Below are the records; tally the lines that include "타임아웃" and report only the total.

** RECORDS SHOWN follows **

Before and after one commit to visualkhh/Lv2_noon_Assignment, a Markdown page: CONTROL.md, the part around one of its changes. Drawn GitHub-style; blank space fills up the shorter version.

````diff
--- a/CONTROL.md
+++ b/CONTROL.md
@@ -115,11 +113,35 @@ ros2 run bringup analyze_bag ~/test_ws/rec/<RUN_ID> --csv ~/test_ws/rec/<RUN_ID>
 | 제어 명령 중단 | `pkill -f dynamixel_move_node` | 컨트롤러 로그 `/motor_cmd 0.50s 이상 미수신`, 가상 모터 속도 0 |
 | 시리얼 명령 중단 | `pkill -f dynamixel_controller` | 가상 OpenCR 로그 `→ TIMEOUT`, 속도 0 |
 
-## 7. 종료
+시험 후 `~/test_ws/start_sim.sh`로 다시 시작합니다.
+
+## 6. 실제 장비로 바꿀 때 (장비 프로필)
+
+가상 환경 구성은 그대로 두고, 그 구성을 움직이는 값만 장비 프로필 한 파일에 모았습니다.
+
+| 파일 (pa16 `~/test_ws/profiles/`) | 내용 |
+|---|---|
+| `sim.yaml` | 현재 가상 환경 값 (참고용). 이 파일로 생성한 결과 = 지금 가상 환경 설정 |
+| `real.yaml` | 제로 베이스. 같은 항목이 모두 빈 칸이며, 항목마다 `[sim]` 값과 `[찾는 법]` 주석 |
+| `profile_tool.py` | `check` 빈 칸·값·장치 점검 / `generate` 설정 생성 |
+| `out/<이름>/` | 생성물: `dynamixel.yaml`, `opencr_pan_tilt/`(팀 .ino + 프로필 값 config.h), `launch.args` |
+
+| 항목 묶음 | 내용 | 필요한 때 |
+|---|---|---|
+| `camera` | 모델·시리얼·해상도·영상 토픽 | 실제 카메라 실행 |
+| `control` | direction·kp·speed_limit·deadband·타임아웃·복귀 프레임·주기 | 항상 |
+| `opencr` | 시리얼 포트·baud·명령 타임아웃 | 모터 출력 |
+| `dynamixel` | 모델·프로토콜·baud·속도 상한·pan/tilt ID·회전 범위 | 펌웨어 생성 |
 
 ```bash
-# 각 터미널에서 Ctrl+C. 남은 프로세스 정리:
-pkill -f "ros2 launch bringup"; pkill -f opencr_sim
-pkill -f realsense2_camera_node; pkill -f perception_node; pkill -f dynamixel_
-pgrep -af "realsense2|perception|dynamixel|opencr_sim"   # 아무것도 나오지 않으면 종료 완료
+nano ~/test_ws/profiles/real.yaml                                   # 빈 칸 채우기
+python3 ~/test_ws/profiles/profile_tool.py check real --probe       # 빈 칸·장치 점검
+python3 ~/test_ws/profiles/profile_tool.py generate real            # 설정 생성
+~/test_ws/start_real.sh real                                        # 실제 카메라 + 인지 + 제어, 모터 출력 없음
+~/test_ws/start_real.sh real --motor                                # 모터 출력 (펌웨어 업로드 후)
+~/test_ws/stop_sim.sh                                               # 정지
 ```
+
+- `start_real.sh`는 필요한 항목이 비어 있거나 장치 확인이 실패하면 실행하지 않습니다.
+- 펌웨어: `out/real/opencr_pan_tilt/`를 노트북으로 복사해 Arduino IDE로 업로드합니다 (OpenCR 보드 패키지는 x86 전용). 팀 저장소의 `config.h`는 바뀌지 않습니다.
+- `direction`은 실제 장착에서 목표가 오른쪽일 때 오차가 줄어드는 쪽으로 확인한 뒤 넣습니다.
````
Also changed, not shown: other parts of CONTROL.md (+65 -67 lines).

** End of RECORDS SHOWN **

> [ANSWER SECTION] 2